The fifty or so computers at the Workforce Solutions center on Westheimer are full. Howard Wilkins is one of the people standing at a computer, looking at job posting sites. Wilkins used to work as a project manager, and he's been looking for a new job since his contract ended six months ago.
"Contrary to what you hear out in the news, it's not picked up. I think it's really slower, and the jobs that are available are not job specific."
Before noon, Wilkins has already sent out 25 to 30 faxes to companies, and he's created alerts from the major job posting sites. Dolores Anderson, who's waiting for a computer, has got a job. But she wants something better than substitute teaching. She's been looking since July, and Anderson is not too worried yet.
"I say, 'Okay, well the season I'm in right now, it may take me six months to land something. You know, and I think that's because it may be an election year, everybody's kind of stagnant."
Anderson knows friends and relatives looking for work too: certified teachers who are working as subsitutes, a recently laid-off legal secretary and a police officer. In the Houston Sugarland Baytown area, more than 200,000 people are unemployed, according to the latest Texas Workforce Commission numbers. John Diamond, a fellow at Rice University's Baker Institute, says that the seven percent unemployment rate for the region 'just isn't good.'
"I do think Houston is doing relatively better than some other places. You know, that doesn't mean it's a good situation. It just means that it's not as bad here as it is in some other places."
Diamond says Houston's current unemployment rate is still well above what economists consider a normal rate. At least one very specific industry in Texas is looking to hire a lot more workers. Charles Vantine, with a Truck Driver temp agency, is looking to hire drivers. Judging from the empty table at the workforce site, he's not having much luck.
"The oil and gas industry has come through this part of this country and taken a lot of drivers to the oil fields - by a lot. You know, there are a lot of folks that I'd like to hire out there but they just don't have the qualifications."
Those qualifications are clean driving records and clean enough criminal records. It's been the toughest time for him to recruit in the past 15 years, he says. And there are other sectors that are hiring too, like oil and gas and manual labor. Rocio Hall,an employment counselor at Workforce Solutions, says placement has slowed down in the last month or so. And she's noticed another trend also in the past month.

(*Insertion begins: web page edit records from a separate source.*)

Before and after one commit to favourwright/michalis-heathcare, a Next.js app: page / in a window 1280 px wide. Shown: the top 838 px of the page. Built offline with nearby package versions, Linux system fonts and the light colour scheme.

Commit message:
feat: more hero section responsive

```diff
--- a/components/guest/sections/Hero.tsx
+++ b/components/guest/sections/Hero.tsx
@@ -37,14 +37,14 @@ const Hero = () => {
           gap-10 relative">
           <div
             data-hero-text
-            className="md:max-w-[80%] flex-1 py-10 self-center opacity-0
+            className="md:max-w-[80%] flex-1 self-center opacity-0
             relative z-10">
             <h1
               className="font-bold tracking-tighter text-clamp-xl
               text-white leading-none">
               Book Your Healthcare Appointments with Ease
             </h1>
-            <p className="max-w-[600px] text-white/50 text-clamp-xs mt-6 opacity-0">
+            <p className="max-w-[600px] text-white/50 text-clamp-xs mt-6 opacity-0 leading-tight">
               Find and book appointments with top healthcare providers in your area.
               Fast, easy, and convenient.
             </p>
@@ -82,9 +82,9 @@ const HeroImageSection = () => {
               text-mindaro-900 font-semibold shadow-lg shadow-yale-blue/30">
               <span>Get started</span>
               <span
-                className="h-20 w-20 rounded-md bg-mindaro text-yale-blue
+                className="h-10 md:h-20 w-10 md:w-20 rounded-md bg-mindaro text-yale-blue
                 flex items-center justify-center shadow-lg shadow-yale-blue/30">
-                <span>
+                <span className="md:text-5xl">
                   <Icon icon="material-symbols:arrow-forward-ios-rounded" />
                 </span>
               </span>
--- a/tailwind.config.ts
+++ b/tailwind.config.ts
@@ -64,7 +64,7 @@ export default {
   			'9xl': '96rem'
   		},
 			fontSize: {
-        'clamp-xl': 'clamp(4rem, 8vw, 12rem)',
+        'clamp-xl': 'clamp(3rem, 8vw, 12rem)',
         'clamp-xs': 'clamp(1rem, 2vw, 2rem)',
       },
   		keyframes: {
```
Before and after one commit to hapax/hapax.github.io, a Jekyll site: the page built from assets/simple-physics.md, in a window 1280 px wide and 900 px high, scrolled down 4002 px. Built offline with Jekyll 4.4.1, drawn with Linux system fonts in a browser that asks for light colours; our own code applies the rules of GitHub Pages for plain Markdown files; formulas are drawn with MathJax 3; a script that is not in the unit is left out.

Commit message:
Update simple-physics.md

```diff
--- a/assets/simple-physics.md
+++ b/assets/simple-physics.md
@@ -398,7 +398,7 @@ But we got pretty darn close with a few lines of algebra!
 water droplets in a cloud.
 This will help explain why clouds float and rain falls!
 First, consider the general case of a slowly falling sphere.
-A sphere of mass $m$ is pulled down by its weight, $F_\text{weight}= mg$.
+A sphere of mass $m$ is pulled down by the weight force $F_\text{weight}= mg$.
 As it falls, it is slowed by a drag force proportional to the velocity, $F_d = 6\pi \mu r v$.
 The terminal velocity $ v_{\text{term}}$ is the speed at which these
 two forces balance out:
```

"What I've been notice is that a lot of people from other states are coming here to get a job. People from all over the country, from California, Colorado, ah, you name it."
She says it's a little scary, a bit more challenging, because that means more people to place.